Adel Belharet – ESIEE Paris
-- A recent report I authored with colleagues (see below) at ESIEE Paris, entitled “Report on the Impact of Artificial Intelligence on Project Management,” delves into a phenomenon well expressed by the Co-founder and leader of Google Brain, Andrew Ng, in 2016: “Much has been written about AI’s potential to reflect both the best and the worst of humanity. For example, we have seen AI providing conversation and comfort to the lonely; we have also seen AI engaging in racial discrimination. Yet the biggest harm that AI is likely to do to individuals in the short term is job displacement, as the amount of work we can automate with AI is vastly bigger than before. As leaders, it is incumbent on all of us to make sure we are building a world in which every individual has an opportunity to thrive.”
Throughout history, new technologies emerged that completely overhauled many business processes and organizational structures. From the industrial revolution which was one of the biggest milestones in humanity, to the invention of smartphones which allowed us to be more interconnected, to the more recent integration of automation in various fields. Artificial Intelligence is the next milestone we are going to cross.
As a discipline, project management has continuously evolved as business processes grow increasingly digitized and computerized. Companies have recently been experimenting with innovative technologies and concepts that greatly improve the productivity of project teams, either by developing adaptive PM methodologies or incorporating the use of project management tools.
In our study, we examine currently existing information and published material on the topic and produce highly probable predictions on future changes impacting project management, the project manager, and the project management office in the near future. We do this using the Actor-Network Theory approach which allows us to study the existing controversies about the subject, and analyze the perspectives of stakeholders supporting the implementation of AI systems in project management, and their counterparts on the other side of the spectrum.

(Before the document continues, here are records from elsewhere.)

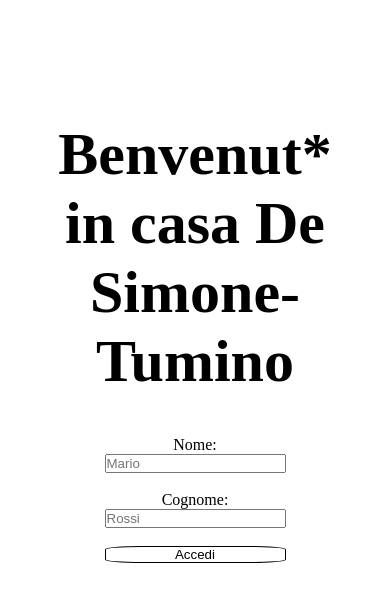
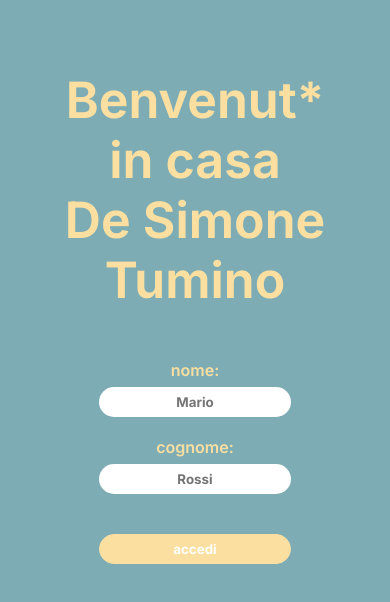
Before and after one commit to Stefano-GH/sito_casa, a React (Create React App) app: page / in a window 390 px wide. Shown: the top 602 px of the page. Built offline with nearby package versions, Linux system fonts and the light colour scheme.

Commit message:
perfezionamento login

```diff
--- a/package.json
+++ b/package.json
@@ -4,6 +4,9 @@
   "version": "0.1.0",
   "private": true,
   "dependencies": {
+    "@fortawesome/fontawesome-svg-core": "^6.6.0",
+    "@fortawesome/free-solid-svg-icons": "^6.6.0",
+    "@fortawesome/react-fontawesome": "^0.2.2",
     "@testing-library/jest-dom": "^5.17.0",
     "@testing-library/react": "^13.4.0",
     "@testing-library/user-event": "^13.5.0",
--- a/public/index.html
+++ b/public/index.html
@@ -24,6 +24,9 @@
       work correctly both with client-side routing and a non-root public URL.
       Learn how to configure a non-root public URL by running `npm run build`.
     -->
+    <link rel="preconnect" href="https://fonts.googleapis.com">
+    <link rel="preconnect" href="https://fonts.gstatic.com" crossorigin>
+    <link href="https://fonts.googleapis.com/css2?family=Inter:ital,opsz,wght@0,14..32,100..900;1,14..32,100..900&display=swap" rel="stylesheet">
     <title>React App</title>
   </head>
   <body>
--- a/src/App.js
+++ b/src/App.js
@@ -6,8 +6,10 @@ import { useEffect, useState } from "react";
 import Login from "./router/login/Login";
 import AppRouter from "./router/app_router/AppRouter";
 
-const BG_COLOR = "white";
-const FG_COLOR = "black";
+const COLOR_1 = "#7EACB5";  // ciano
+const COLOR_2 = "#FADFA1";  // giallo ocra
+const COLOR_3 = "#C96868";  // cremisi
+const COLOR_4 = "#FFF4EA";  // beige
 
 
 /*----------------------------------------
@@ -34,14 +36,21 @@ function App() {
     setIsAuthenticated(false);
   }
 
+  // gestisco lo stile dei testi
+  const textStyle = {
+    fontFamily: '"Inter", sans-serif',
+    fontStyle: "normal"
+  }
+
+
   return <div>
     {!isAuthenticated ? (
-      <Login setIsAuthenticated={setIsAuthenticated} BG_COLOR={BG_COLOR}
-        FG_COLOR={FG_COLOR}/>
+      <Login setIsAuthenticated={setIsAuthenticated} COLOR_1={COLOR_1} COLOR_2={COLOR_2}
+      COLOR_3={COLOR_3} COLOR_4={COLOR_4} textStyle={textStyle}/>
     ) : (
       <div>
-        <AppRouter handleLogout={handleLogout} BG_COLOR={BG_COLOR}
-          FG_COLOR={FG_COLOR}/>
+        <AppRouter handleLogout={handleLogout} COLOR_1={COLOR_1} COLOR_2={COLOR_2}
+        COLOR_3={COLOR_3} COLOR_4={COLOR_4} textStyle={textStyle}/>
       </div>
     )}
   </div>
--- a/src/components/navbar/Navbar.jsx
+++ b/src/components/navbar/Navbar.jsx
@@ -11,29 +11,90 @@ import { useState } from "react";
   NAVBAR STRUCTURE
   ----------------------------------------
 */
-const Navbar = ( {handleLogout, BG_COLOR, FG_COLOR} ) => {
+const Navbar = ( {handleLogout, COLOR_1, COLOR_2, COLOR_3, COLOR_4, textStyle} ) => {
     const [showBurgerMenu, setShowBurgerMenu] = useState(false);
     const nomeInserito = localStorage.getItem('nome');
     const nome = nomeInserito[0].toUpperCase() + nomeInserito.slice(1);
 
-    // genero il burger menu solo per schermi piccoli
-    const handleShowBurgerMenu = () => {
-        setShowBurgerMenu(!showBurgerMenu);
+    ////////////////////
+    // Burger Menu
+    ////////////////////
+    // gestione del condizionamento
+    const [burgerMenuHover, setBurgerMenuHover] = useState(false);
+
+    // stile condizionato del lato sinistro
+    const burgerMenuStyle = {
+        backgroundColor: `${COLOR_1}`,
+        color:`${COLOR_4}`,
+        cursor: burgerMenuHover ? "pointer" : "default",
+        display: "block",
+        fontSize: "30px"
     }
 
-    return <nav style={{backgroundColor:`${FG_COLOR}`, color:`${BG_COLOR}`}}>
-        <div className={showBurgerMenu ? "nav-left-wrapper show" : "nav-left-wrapper"}>
-            <h5 style={{borderTop:`1px solid ${BG_COLOR}`, borderBottom:`1px solid ${BG_COLOR}`}}>Regole della casa</h5>
-            <h5 style={{borderTop:`1px solid ${BG_COLOR}`, borderBottom:`1px solid ${BG_COLOR}`}}>I nostri gatti</h5>
-            <h5 style={{borderTop:`1px solid ${BG_COLOR}`, borderBottom:`1px solid ${BG_COLOR}`}}>Fun Facts</h5>
-            <h5 style={{borderTop:`1px solid ${BG_COLOR}`, borderBottom:`1px solid ${BG_COLOR}`}}>Nascita dell'idea</h5>
+    ////////////////////
+    // Nav Right Wrapper
+    ////////////////////
+    // gestione del condizionamento
+    const [navRightWrapperHovered, setNavRightWrapperHovered] = useState(false);
+
+    // stile condizionato del lato destro
+    const navRightWrapperStyle = {
+        color: navRightWrapperHovered ? `${COLOR_2}` : `${COLOR_4}`,
+        cursor: navRightWrapperHovered ? "pointer" : "default",
+        fontSize: "27px",
+        margin: "0px",
+        padding: "0px",
+        textAlign: "center",
+        width: "45%"
+    }
+
+    ////////////////////
+    // Link
+    ////////////////////
+    // gestione del condizionamento
+    const [linkHovered1, setLinkHovered1] = useState(false);
+    const [linkHovered2, setLinkHovered2] = useState(false);
+    const [linkHovered3, setLinkHovered3] = useState(false);
+    const [linkHovered4, setLinkHovered4] = useState(false);
+
+    // funzione che genera lo stile condizionato dei link
+    const getLinkStyle = (linkHovered) => ({
+        ...textStyle,
+        borderTop: `1px solid ${COLOR_2}`,
+        borderBottom: `1px solid ${COLOR_2}`,
+        color: linkHovered ? `${COLOR_2}` : `${COLOR_4}`,
+        cursor: linkHovered ? "pointer" : "default",
+        fontSize: "27px",
+        margin: 0,
+        padding: "20px",
+        textAlign: "center"
+    })
+
+
+    return <nav style={{backgroundColor:`${COLOR_1}`}}>
+        <div className={showBurgerMenu ? "nav-left-wrapper show" : "nav-left-wrapper"}
+        style={{backgroundColor: `${COLOR_1}`}}>
+            <h5 style={getLinkStyle(linkHovered1)} onMouseEnter={() => setLinkHovered1(true)} onMouseLeave={() => {setLinkHovered1(false)}}>
+                Regole della casa
+            </h5>
+            <h5 style={getLinkStyle(linkHovered2)} onMouseEnter={() => setLinkHovered2(true)} onMouseLeave={() => {setLinkHovered2(false)}}>
+                I nostri gatti
+            </h5>
+            <h5 style={getLinkStyle(linkHovered3)} onMouseEnter={() => setLinkHovered3(true)} onMouseLeave={() => {setLinkHovered3(false)}}>
+                Fun Facts
+            </h5>
+            <h5 style={getLinkStyle(linkHovered4)} onMouseEnter={() => setLinkHovered4(true)} onMouseLeave={() => {setLinkHovered4(false)}}>
+                Nascita dell'idea
+            </h5>
         </div>
 
-        <div className="burgerMenu" onClick={handleShowBurgerMenu}>
+        <div className="burgerMenu" onClick={() => setShowBurgerMenu(!showBurgerMenu)}
+        style={burgerMenuStyle} onMouseEnter={() => setBurgerMenuHover(true)} onMouseLeave={() => setBurgerMenuHover(false)}>
             &#9776;
         </div>
 
-        <div className="nav-right-wrapper">
+        <div className="nav-right-wrapper" style={navRightWrapperStyle}
+        onMouseEnter={() => setNavRightWrapperHovered(true)} onMouseLeave={() => setNavRightWrapperHovered(false)}>
             <div onClick={handleLogout}>Ciao {nome}</div>
         </div>
     </nav>
--- a/src/router/login/Login.css
+++ b/src/router/login/Login.css
@@ -1,52 +1,102 @@
+.login-container{
+    height: 100vh;
+    margin: 0 10% 0 10%;
+}
+
+.login-wrapper{
+    display: flex;
+    flex-direction: column;
+    justify-content: center;
+    align-items: center;
+    margin-top: 0;
+    text-align: center;
+}
+
+.login-wrapper h2{
+    font-size: 60px;
+    margin-bottom: 50px;
+    white-space: normal;
+    word-wrap: break-word;
+    font-weight: 650;
+}
+
+.login-error{
+    color: red;
+    margin-bottom: 20px;
+}
+
+.login-form-wrapper div{
+    display: flex;
+    flex-direction: column;
+    margin-bottom: 20px;
+}
+
+.login-form-wrapper button{
+    width: 100%;
+    height: 25px;
+    margin-top: 20px;
+    background-color: white;
+    font-weight: bold;
+    border-radius: 10px;
+}
+
+
 @media screen and (max-width: 720px) {
     .login-container{
-        height: 100vh;
+        width: 100%;
+        margin: 0;
         display: flex;
         justify-content: center;
         align-items: start;
     }
 
     .login-wrapper{
-        margin-top: 100px;
-        height: 40vh;
-        width: 70%;
-        display: flex;
-        flex-direction: column;
-        align-items: center;
-        justify-content: start;
         text-align: center;
-        color: black;
-    }
-
-    .login-wrapper div{
-        display: flex;
-        flex-direction: column;
-        justify-content: center;
-        align-items: center;
+        margin: 70px 30px 50px 30px;
     }
 
     .login-wrapper h2{
-        font-size: 60px;
-        margin: 20px 0 20px 0;
-        text-align: center;
-        margin-bottom: 40px;
-    }
-
-    .login-wrapper div form div{
-        display: flex;
-        flex-direction: column;
-        margin-bottom: 10%;
-        text-align: center;
-    }
-
-    .login-wrapper div button{
-        background: white;
-        border-radius: 20%;
-        width: 100%;
+        font-size: 50px;
     }
 
     .login-error{
         color: red;
+        margin-bottom: 10px;
+        font-size: 17px;
+    }
+
+    .login-form-wrapper{
+        margin-bottom: 30px;
+    }
+
+    .login-form-wrapper div{
+        display: flex;
+        flex-direction: column;
         margin-bottom: 20px;
     }
+
+    .login-form-wrapper div label{
+       font-weight: 600;
+       margin-bottom: 7px;
+    }
+
+    .login-form-wrapper div input{
+        font-weight: 400;
+        width: 100%;
+        height: 30px;
+        font-weight: bold;
+        border-radius: 15px;
+        border: none;
+        text-align: center;
+     }
+
+    .login-form-wrapper button{
+        width: 100%;
+        height: 30px;
+        margin-top: 20px;
+        font-weight: bolder;
+        border-radius: 15px;
+        color:white;
+    }
+
 }
--- a/src/router/login/Login.jsx
+++ b/src/router/login/Login.jsx
@@ -5,7 +5,7 @@
 import { useEffect,useState } from "react";
 import "./Login.css";
 
-const FULL_TEXT = "Benvenut* in casa De Simone-Tumino";
+const FULL_TEXT = "Benvenut*_in casa_De Simone_Tumino";  // usa il carattere _ per indicare dove andare a capo
 const SPEED = 75;
 
 
@@ -13,7 +13,9 @@ const SPEED = 75;
   LOGIN STRUCTURE
   ----------------------------------------
 */
-const Login = ( {setIsAuthenticated, BG_COLOR, FG_COLOR} ) => {
+const Login = ( {setIsAuthenticated, COLOR_1, COLOR_2, COLOR_3, COLOR_4,
+    textStyle} ) => {
+
     // gestisco i dati dell'utente
     const [nome, setNome] = useState("");
     const [cognome, setCognome] = useState("");
@@ -26,10 +28,18 @@ const Login = ( {setIsAuthenticated, BG_COLOR, FG_COLOR} ) => {
     // gestisco la scrittura del testo di benvenuto
     useEffect(() => {
         let index = 0;
+        let currentText = [];
         const writerInterval = setInterval(() => {
             if (index < FULL_TEXT.length) {
-                setText(FULL_TEXT.slice(0, index+1));
+
+                if (FULL_TEXT[index] === "_") {
+                    currentText.push(<br key={index}/>);
+                } else {
+                    currentText.push(<span key={index}>{FULL_TEXT[index]}</span>);
+                }
+                setText([...currentText]);
                 index++;
+
             } else {
                 clearInterval(writerInterval);
                 setIsFinished(true);
@@ -57,32 +67,28 @@ const Login = ( {setIsAuthenticated, BG_COLOR, FG_COLOR} ) => {
         }
     }
 
-    // gestisco il click sul bottone
-    const handleClick = (e) => {
-        handleSubmit(e);
-    }
 
-    return <div className="login-container" style={{backgroundColor:`${BG_COLOR}`}} >
+    return <div className="login-container" style={{backgroundColor:`${COLOR_1}`}}>
         <div className="login-wrapper">
-            <h2 style={{color:`${FG_COLOR}`}}>{text}</h2>
-            {error && <p className="login-error">Attenzione! {error}</p>}
+            <h2 style={{...textStyle, color:`${COLOR_2}`}}>{text}</h2>
+            {error && <p className="login-error" style={{...textStyle, fontWeight:600}}>Attenzione! {error}</p>}
 
             {!isFinished ? (
                 <div></div>
             ) : (
-                <div>
+                <div className="login-form-wrapper">
                     <form id="loginForm">
                     <div>
-                        <label style={{color:`${FG_COLOR}`}}>Nome:</label>
-                        <input type="nome" value={nome} placeholder="Mario" onChange={(e) => {setNome(e.target.value)}} />
+                        <label style={{...textStyle, color:`${COLOR_2}`}}>nome:</label>
+                        <input type="nome" value={nome} placeholder="Mario" onChange={(e) => {setNome(e.target.value)}} style={textStyle} />
                     </div>
                     <div>
-                        <label style={{color:`${FG_COLOR}`}}>Cognome:</label>
-                        <input type="cognome" value={cognome} placeholder="Rossi" onChange={(e) => {setCognome(e.target.value)}} />
+                        <label style={{...textStyle, color:`${COLOR_2}`}}>cognome:</label>
+                        <input type="cognome" value={cognome} placeholder="Rossi" onChange={(e) => {setCognome(e.target.value)}} style={textStyle} />
                     </div>
                     </form>
-                    <button type="submit" onClick={(e) => {handleClick(e)}}
-                        style={{color:`${FG_COLOR}`, border:`1px solid ${FG_COLOR}`}}>Accedi</button>
+                    <button type="submit" onClick={(e) => {handleSubmit(e)}}
+                        style={{...textStyle, border:`1px solid ${COLOR_2}`, backgroundColor:`${COLOR_2}`}}>accedi</button>
                 </div>
             )}
 
```
Also changed, not shown: src/components/navbar/Navbar.css (+0 -30 lines), src/pages/home/Home.css (added, +55 -0 lines), src/pages/home/Home.jsx (added, +66 -0 lines), src/router/app_router/AppRouter.jsx (+11 -4 lines), src/images/cover-image.jpg (added), 1 other file (tests, documents, lock files or other folders).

Since a strong connection between projects and the Actor-Network Theory already exists (Markowski 2008), using this social science to assess controversies relating to AI 's effect on project management as a social practice would yield highly probable predictions.
We explore the industries most likely to implement AI systems the earliest such as healthcare, transportation and finance, and we deep-dive into the processes most likely to be automated because of the advent of AI. Be it through processing huge amounts of data to provide meaningful suggestions and instructions to project teams, streamlining day-to-day management tasks, removing the human element from progress reporting, using predictive analysis to allow for more efficient project planning, or completely automating human resource management systems, AI would allow for unattended end-to-end automation of business and management processes.
As development of AI systems progresses, they are increasingly incorporated in daily life. Yet, it is still one of the least explored technologies that could overhaul the project management profession. Despite wide recognition of the potential benefits of using these systems to improve human lives today, the uncertainty related to new technology as well as the lack of systematic knowledge related to the potential of AI systems has led to a slow progress of development in this regard (Butt, 2018). Our report is aimed at helping pioneer further research in this subject, and offers recommendations on adapting current project management practices in order to take advantage of the benefits of Artificial Intelligence and to minimize any potential risks.